Research Grant Power
Norwich University’s Applied Research Institutes (NUARI) won two contracts worth $1.12 million from the U.S. Army Engineer Research and Development Center (ERDC). The funding will support energy resilience education and research into Arctic microgrid power systems. Engineering faculty and students have also become involved in some aspects of the work.
“NUARI is ready to leverage our innovative and flexible team of experts in support the ERDC’s research of energy resilience and microgrid systems for future use in Arctic and other environments by the Army and the Department of Defense,” NUARI President Phil Susmann said. “This work aligns with our goal of serving the national public interest through the interdisciplinary study of critical national security issues.”
Vermont Sen. Patrick Leahy has been a booster of the projects. “The importance of having a reliable energy grid in cold weather is something that every Vermonter understands,” he said. “With this project with the Army, Norwich is again at the front of designing and developing microgrids that can be relied on in cold weather conditions in the face of the forces of nature and malicious human attackers, and of teaching the next generation of students how to conceptualize and demonstrate competence in approaching these challenges.”
STRATEGIC ALLIANCE Norwich recently joined the U.S. Strategic Command’s (USSTRATCOM’s) Academic Alliance, a partnership that enables NU students to participate in the organization’s annual research conference and to apply for paid intern¬ships at USSTRATCOM’s headquarters in Omaha, Neb. The relationship also opens the door to faculty research collaborations and experiential learning opportunities for students, including war gaming exercises focused on nuclear deterrence.
“We are well positioned to make significant scholarly contributions to the alliance, especially given our role as an emerging leader in environmental security,” says Dr. Karen Hinkle, NU’s associate provost for research and chief research officer.
Army ROTC cadets rated highly during recent branching ceremonies. “Of the 50 active-duty cadets who participated, 45 received their first branch choice, marking a success rate of 90 percent,” says Col. Joel D. Newsom, Army ROTC professor of military science. “Overall, 96 percent received one of their top three choices.” The average rate nationally is 68 percent.
NU’s Army ROTC program was also named the 2020 ROTC Excellence and Mac- Arthur Award winner among the nation’s senior and junior military colleges. Newsom says the annual award recognizes the ROTC program that was the most successful in its mission to train and commission cadets.
The Peace and War Center welcomed Grazia (Grace) Scoppio, PhD, as a Fulbright Canada Research Chair in Peace and War Studies for the spring 2021 semester.
Scoppio is a professor in the Department of Defense Studies at the Royal Military College of Canada with cross-appointments at Queen’s University. Her current research focuses on immigrants’ participation in the military from an international perspective.

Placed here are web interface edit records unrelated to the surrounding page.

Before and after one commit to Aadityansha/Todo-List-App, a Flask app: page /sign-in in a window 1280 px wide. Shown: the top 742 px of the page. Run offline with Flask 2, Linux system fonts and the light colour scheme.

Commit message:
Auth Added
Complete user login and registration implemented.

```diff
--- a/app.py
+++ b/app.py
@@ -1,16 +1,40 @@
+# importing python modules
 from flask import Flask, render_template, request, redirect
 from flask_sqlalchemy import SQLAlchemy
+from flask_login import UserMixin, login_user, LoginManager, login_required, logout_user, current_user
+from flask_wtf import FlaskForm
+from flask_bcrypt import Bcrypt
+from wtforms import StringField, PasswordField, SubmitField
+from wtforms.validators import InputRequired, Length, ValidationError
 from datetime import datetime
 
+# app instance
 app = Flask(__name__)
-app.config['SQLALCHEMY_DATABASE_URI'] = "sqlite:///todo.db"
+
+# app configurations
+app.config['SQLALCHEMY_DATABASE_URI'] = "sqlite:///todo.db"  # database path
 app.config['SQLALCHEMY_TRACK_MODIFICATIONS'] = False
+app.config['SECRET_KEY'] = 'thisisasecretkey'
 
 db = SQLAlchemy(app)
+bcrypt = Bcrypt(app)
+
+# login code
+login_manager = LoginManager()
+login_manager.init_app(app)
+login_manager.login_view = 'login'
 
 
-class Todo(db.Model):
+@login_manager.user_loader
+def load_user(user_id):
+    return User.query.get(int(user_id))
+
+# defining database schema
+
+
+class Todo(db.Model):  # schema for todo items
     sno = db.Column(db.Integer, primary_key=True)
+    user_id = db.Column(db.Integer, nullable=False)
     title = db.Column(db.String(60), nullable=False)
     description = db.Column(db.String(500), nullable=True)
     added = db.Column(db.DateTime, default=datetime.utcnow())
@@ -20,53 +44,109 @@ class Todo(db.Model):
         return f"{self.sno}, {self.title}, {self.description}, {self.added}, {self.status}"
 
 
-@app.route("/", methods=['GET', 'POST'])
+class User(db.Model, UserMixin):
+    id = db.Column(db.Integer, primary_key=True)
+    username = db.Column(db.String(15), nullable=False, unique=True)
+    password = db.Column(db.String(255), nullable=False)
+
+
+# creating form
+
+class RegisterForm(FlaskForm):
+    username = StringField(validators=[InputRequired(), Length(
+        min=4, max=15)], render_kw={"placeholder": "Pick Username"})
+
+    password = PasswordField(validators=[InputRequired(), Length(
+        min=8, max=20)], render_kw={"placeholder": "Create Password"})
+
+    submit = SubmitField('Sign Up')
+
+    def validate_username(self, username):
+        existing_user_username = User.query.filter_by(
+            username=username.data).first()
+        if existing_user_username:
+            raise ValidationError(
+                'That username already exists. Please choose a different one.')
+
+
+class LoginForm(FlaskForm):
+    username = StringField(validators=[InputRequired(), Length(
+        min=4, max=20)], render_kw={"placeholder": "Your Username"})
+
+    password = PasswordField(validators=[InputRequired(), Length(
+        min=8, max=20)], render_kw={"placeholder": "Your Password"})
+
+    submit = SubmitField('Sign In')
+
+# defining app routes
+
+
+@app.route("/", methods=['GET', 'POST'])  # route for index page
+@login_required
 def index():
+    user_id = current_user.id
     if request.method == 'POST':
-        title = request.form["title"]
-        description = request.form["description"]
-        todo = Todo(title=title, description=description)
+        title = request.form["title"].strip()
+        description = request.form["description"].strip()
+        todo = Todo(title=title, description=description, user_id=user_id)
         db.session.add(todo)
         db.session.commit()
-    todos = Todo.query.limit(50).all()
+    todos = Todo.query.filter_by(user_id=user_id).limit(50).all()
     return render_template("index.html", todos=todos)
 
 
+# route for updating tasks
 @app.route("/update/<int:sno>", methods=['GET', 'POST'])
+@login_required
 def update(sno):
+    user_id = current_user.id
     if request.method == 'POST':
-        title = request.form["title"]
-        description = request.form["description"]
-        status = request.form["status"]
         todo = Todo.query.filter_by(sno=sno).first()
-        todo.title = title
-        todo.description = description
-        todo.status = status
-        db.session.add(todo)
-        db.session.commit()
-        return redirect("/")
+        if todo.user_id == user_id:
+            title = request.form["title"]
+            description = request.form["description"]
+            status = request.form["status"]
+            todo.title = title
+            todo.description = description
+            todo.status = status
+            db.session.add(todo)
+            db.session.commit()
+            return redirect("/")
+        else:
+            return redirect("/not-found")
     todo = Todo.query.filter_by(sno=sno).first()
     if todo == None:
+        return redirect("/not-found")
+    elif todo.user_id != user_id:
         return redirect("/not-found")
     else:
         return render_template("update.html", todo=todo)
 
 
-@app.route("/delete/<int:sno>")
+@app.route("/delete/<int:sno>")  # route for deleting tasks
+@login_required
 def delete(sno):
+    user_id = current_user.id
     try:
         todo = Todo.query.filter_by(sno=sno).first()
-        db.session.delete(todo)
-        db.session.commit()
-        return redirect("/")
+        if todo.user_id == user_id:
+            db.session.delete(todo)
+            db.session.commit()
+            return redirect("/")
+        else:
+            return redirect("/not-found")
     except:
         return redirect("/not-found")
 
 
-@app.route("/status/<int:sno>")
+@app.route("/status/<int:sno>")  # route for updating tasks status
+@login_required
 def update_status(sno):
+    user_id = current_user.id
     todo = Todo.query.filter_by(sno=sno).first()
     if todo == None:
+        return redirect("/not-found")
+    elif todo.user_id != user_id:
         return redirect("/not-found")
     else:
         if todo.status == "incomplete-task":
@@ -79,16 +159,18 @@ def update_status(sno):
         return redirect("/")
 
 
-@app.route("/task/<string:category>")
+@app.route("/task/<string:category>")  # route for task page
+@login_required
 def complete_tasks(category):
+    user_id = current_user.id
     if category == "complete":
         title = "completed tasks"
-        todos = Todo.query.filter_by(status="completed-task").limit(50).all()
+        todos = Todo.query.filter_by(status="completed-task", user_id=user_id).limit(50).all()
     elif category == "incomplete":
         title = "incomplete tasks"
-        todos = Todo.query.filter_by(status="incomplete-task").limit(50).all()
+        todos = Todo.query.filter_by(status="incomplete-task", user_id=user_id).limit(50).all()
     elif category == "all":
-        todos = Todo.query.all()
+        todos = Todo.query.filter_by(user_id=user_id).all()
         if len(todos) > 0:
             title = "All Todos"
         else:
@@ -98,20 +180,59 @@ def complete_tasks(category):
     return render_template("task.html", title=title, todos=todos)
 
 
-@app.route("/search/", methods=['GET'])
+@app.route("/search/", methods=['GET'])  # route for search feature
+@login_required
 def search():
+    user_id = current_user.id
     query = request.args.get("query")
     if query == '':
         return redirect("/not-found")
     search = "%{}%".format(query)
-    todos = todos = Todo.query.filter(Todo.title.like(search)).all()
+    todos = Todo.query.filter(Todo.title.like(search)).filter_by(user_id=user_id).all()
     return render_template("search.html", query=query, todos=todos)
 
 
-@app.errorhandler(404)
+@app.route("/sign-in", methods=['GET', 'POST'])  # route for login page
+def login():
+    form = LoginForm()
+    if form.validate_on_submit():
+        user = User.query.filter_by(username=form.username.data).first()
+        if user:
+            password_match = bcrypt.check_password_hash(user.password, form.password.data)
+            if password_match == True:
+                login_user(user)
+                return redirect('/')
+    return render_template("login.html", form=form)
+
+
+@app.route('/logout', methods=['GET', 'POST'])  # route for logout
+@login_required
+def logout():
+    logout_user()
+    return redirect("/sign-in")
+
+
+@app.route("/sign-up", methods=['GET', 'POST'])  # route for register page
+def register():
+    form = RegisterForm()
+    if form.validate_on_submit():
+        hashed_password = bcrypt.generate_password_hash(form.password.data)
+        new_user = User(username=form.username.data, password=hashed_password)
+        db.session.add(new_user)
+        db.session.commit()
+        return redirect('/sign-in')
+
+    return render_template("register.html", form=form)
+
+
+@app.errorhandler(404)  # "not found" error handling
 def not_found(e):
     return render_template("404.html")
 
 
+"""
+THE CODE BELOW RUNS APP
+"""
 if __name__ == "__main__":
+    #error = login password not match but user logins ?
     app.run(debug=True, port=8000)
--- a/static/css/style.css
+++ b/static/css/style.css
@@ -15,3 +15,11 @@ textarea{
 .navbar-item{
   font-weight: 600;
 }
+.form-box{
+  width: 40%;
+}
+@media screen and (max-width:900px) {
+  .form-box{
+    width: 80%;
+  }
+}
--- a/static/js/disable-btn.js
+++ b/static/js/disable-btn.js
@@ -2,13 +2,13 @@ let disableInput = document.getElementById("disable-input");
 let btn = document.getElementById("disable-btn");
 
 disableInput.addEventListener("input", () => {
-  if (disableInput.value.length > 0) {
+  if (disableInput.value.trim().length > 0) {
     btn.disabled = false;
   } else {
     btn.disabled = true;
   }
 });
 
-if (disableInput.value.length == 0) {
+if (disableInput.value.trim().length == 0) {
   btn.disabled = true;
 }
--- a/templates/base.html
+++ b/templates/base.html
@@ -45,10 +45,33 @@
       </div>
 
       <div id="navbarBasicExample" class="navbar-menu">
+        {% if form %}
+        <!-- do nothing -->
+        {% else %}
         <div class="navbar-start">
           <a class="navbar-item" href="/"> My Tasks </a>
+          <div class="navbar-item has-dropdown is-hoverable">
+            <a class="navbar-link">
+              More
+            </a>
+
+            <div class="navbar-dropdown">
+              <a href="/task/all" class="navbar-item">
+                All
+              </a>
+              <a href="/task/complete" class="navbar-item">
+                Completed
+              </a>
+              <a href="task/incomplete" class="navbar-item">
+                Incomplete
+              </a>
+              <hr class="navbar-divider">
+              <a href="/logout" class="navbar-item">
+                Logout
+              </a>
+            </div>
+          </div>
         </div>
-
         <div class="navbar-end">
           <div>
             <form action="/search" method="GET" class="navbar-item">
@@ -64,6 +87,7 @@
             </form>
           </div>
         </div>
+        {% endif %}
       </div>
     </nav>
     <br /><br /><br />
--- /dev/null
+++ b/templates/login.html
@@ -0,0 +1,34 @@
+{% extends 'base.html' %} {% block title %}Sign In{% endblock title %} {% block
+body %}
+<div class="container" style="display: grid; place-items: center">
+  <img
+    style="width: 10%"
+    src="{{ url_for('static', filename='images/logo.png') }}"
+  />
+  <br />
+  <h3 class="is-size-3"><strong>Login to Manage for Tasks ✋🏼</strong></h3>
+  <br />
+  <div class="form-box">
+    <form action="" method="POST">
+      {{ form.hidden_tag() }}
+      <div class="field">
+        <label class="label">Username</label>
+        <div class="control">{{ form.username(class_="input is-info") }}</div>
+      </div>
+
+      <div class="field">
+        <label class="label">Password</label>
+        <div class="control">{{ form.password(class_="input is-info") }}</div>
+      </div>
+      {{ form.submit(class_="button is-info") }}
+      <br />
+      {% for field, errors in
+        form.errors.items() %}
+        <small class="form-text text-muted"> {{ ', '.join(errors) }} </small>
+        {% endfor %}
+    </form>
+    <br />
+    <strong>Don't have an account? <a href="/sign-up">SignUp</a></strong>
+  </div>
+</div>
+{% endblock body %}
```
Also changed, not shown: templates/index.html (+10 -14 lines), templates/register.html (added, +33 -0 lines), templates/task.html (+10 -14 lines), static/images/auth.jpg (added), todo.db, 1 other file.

“We are fortunate to have the opportunity to work with and learn from Dr. Scoppio,” Peace and War Center Director Prof. Travis Morris says. “She brings a wealth of expertise and knowl-edge to Norwich University. Our partnership with Fulbright Canada has been an enriching experience for Norwich over the past six years, and we look for¬ward to our collaboration with Dr. Scoppio while she is with us this spring.”
BEEF JERKY CLUB GOES VIRAL
A student organization dedicated to beef jerky was the largest and fastest-growing student club last semester. Club president Thomas Walsh told writer Juliet Sear ’21 of the Norwich Guidon student newspaper that a gift of beef jerky inspired him to share the snack as a way to lift spirits during the pandemic. Many rooks gobbled up the chance to chill, talk, and munch. “It’s about building morale on campus and making sure everyone has a good time during the era of COVID,” Walsh said.